Tel: (508) 278-0172 - Fax: (978) 226-1413 - Toll Free: 844-744-RIDE (7433)

Motorcycles 101 - Getting a Head Start

 

The BRC (our Beginner RiderCourse) is a course designed by the Motorcycle Safety Foundation for novices.  While people with some riding experience will still get a lot out of the course, it assumes no prior knowledge of motorcycles, just a desire to learn!

 

Many times people ask what they can do to get a head start for the course.  We certainly do not suggest you go out and try to ride a motorcycle without any training!   Research has shown that 90% of riders involved in accidents taught themselves how to ride or learned from family or friends.

You could do some reading.  Many of our students turned us on to a book called The Complete Idiot's Guide to Motorcycles by Alpha Books, likely available at your local bookstore.  If you're looking for a book or video about motorcycles, if it's in print or video, this place has it - Whitehorse Press

 

Highly recommended is Motorcycling Excellence: Skills, Knowledge, and Strategies for Riding Right.   (A definite must have for after the course, too.)

I've found this site on the web which covers not only basics of riding, but other things such as good first bikes and more. The site is About Motorcycles.Com

Also recommended, take the MSF's Interactive Tour of the Basic RiderCourse and get an idea of what to expect.  Then take the MSF's multiple choice test on the material covered in the RiderCourse.  Don't worry if you don't know the answers. You will be provided with the correct answer and information to help your understanding.

 

Basic RiderCourseÆ Interactive Tour
Preview the Basic RiderCourseÆ by taking an interactive tour.

 

 

Basic RiderCourseÆ Review
Test your knowledge on motorcycle basics by taking the Review.

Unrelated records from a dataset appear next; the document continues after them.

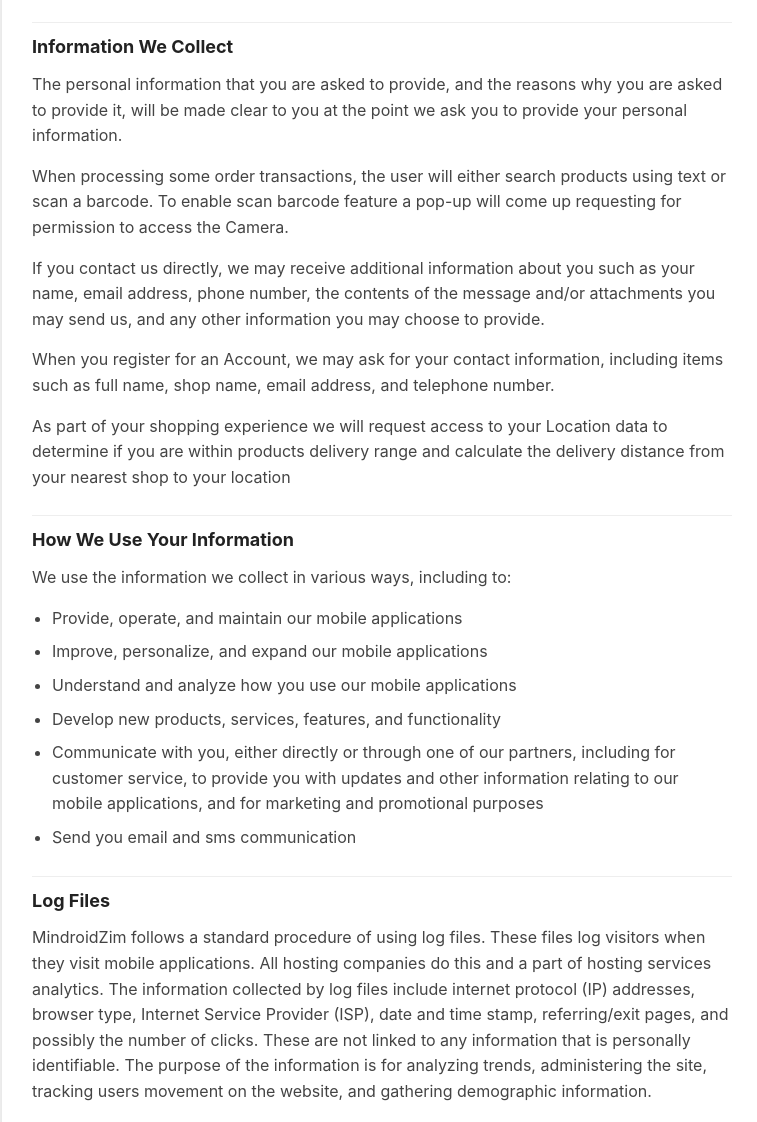
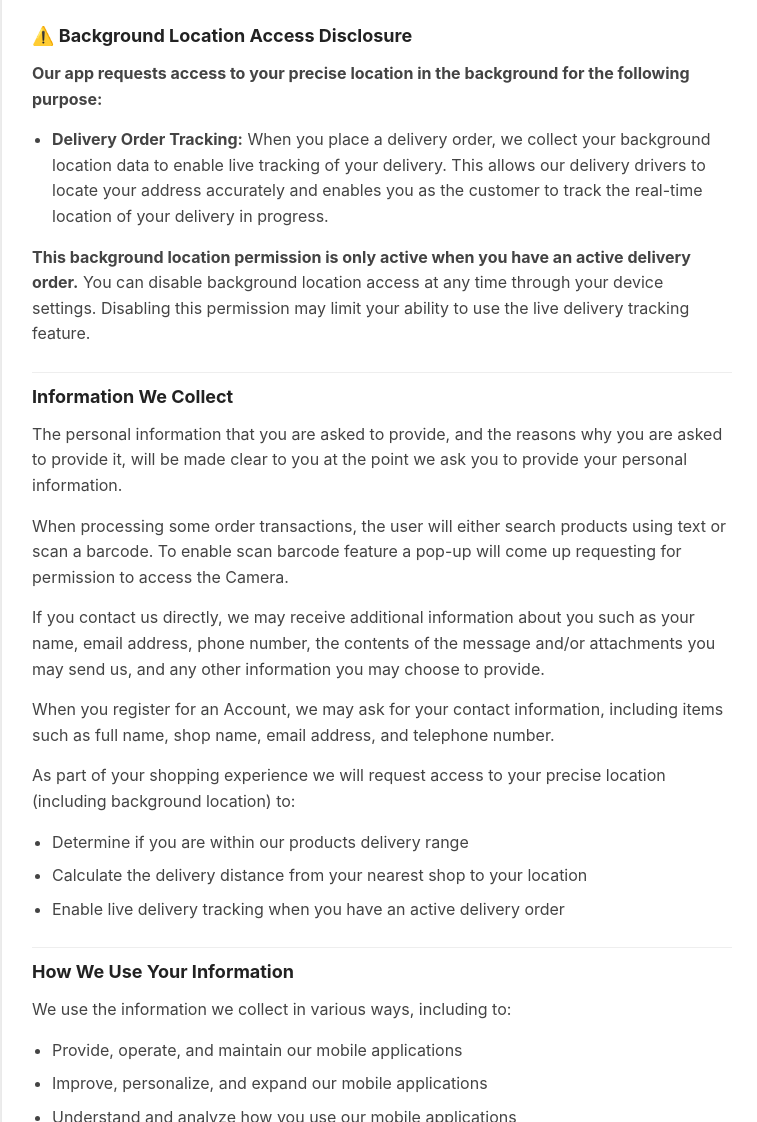
Before and after one commit to MindroidZim/privacy-policy, a plain HTML site: page mindroid360.html in a window 1280 px wide. Shown: the part 569-1691 px from the top of the page, without its empty margins (258-1015 px from the left). Drawn offline with Linux system fonts and the light colour scheme.

Commit message:
add Background Location Access Disclosure

```diff
--- a/mindroid360.html
+++ b/mindroid360.html
@@ -155,6 +155,15 @@
     <h2>Consent</h2>
     <p>By using our mobile application, you hereby consent to our Privacy Policy and agree to its terms.</p>
 
+    <div class="background-location-disclosure">
+        <h2>⚠️ Background Location Access Disclosure</h2>
+        <p><strong>Our app requests access to your precise location in the background for the following purpose:</strong></p>
+        <ul>
+            <li><strong>Delivery Order Tracking:</strong> When you place a delivery order, we collect your background location data to enable live tracking of your delivery. This allows our delivery drivers to locate your address accurately and enables you as the customer to track the real-time location of your delivery in progress.</li>
+        </ul>
+        <p><strong>This background location permission is only active when you have an active delivery order.</strong> You can disable background location access at any time through your device settings. Disabling this permission may limit your ability to use the live delivery tracking feature.</p>
+    </div>
+
     <h2>Information We Collect</h2>
     <p>The personal information that you are asked to provide, and the reasons why you are asked to provide it, will be made clear to you at the point we ask you to provide your personal information.</p>
 
@@ -164,7 +173,12 @@
 
     <p>When you register for an Account, we may ask for your contact information, including items such as full name, shop name, email address, and telephone number.</p>
 
-    <p>As part of your shopping experience we will request access to your Location data to determine if you are within products delivery range and calculate the delivery distance from your nearest shop to your location</p>
+    <p>As part of your shopping experience we will request access to your precise location (including background location) to:</p>
+    <ul>
+        <li>Determine if you are within our products delivery range</li>
+        <li>Calculate the delivery distance from your nearest shop to your location</li>
+        <li>Enable live delivery tracking when you have an active delivery order</li>
+    </ul>
 
     <h2>How We Use Your Information</h2>
     <p>We use the information we collect in various ways, including to:</p>
```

Motorcycle Challenge
Practice important simulations that put you on your motorcycle and on the road in various situations.

If you're unfamiliar with motorcycles, you could also become familiar with the location of the major controls on the motorcycle. 

Here we go:

Motorcycle Controls

This diagram shows the major controls on the motorcycle as well as some other controls and equipment.

Primary Controls

You use both hands and both feet to operate the five major controls on the motorcycle.

  • Throttle
  • Clutch Lever
  • Gear Shift Lever
  • Front Brake Lever
  • Rear Brake Lever
  1. Throttle - Located on the right handlebar, it is the right handgrip itself.  Control engine speed by rolling (or twisting) "on" toward the rider (lowering your right wrist) and rolling "off" or away from the rider (raising your right wrist).  Springs back to the idle position when released.
  2. Clutch - Located on the left handlebar, it is a lever in front of the left hand grip.  Connects power from the engine to the rear wheel.  Squeeze to disengage power.  Ease out slowly to engage power to the rear wheel.
  3. Gear Shift - Located ahead of the left footpeg.  Lift the lever up all the way to shift one gear at a time.  Press down to downshift one gear at a time.   Typical shift pattern: 1-N-2-3-4-5-6.
  4. Front Brake - Located on the right handlebar, it is a lever in front of the right hand grip.  Squeeze to apply the front brake.
  5. Rear Brake - Located ahead of the right footpeg.  Press down to operate.

Other Controls and Equipment

  1. Fuel Supply Valve - Controls fuel supply  to the engine.   Turn to Off, On, Reserve, or Prime.
  2. Ignition - Key selects ON, OFF, PARK, or LOCK.
  3. Choke - On for cold starts.
  4. Engine cut-off switch - Shuts off engine. (Know where this switch is.)
  5. Electric starter - Push to start engine.
  6. Kick starter - Thrust down with foot to start engine.
  7. Headlight beam - Selects low or high beam.
  8. Turn Signals - Usually do not cancel automatically.
  9. Horn - Press to operate.
  10. Speedometer - Includes an odometer to show total miles ridden.
  11. Tachometer - Indicates engine speed.  Never run the engine at an RPM indicated by the red zone.
  12. Indicator lights - Indicate neutral, high beam, turn signals, and other conditions such as: engine oil pressure, sidestand down, etc.
  13. Side & center stands - Support the motorcycle when parked.

Always refer to your owners manual for a detailed description of your specific motorcycle.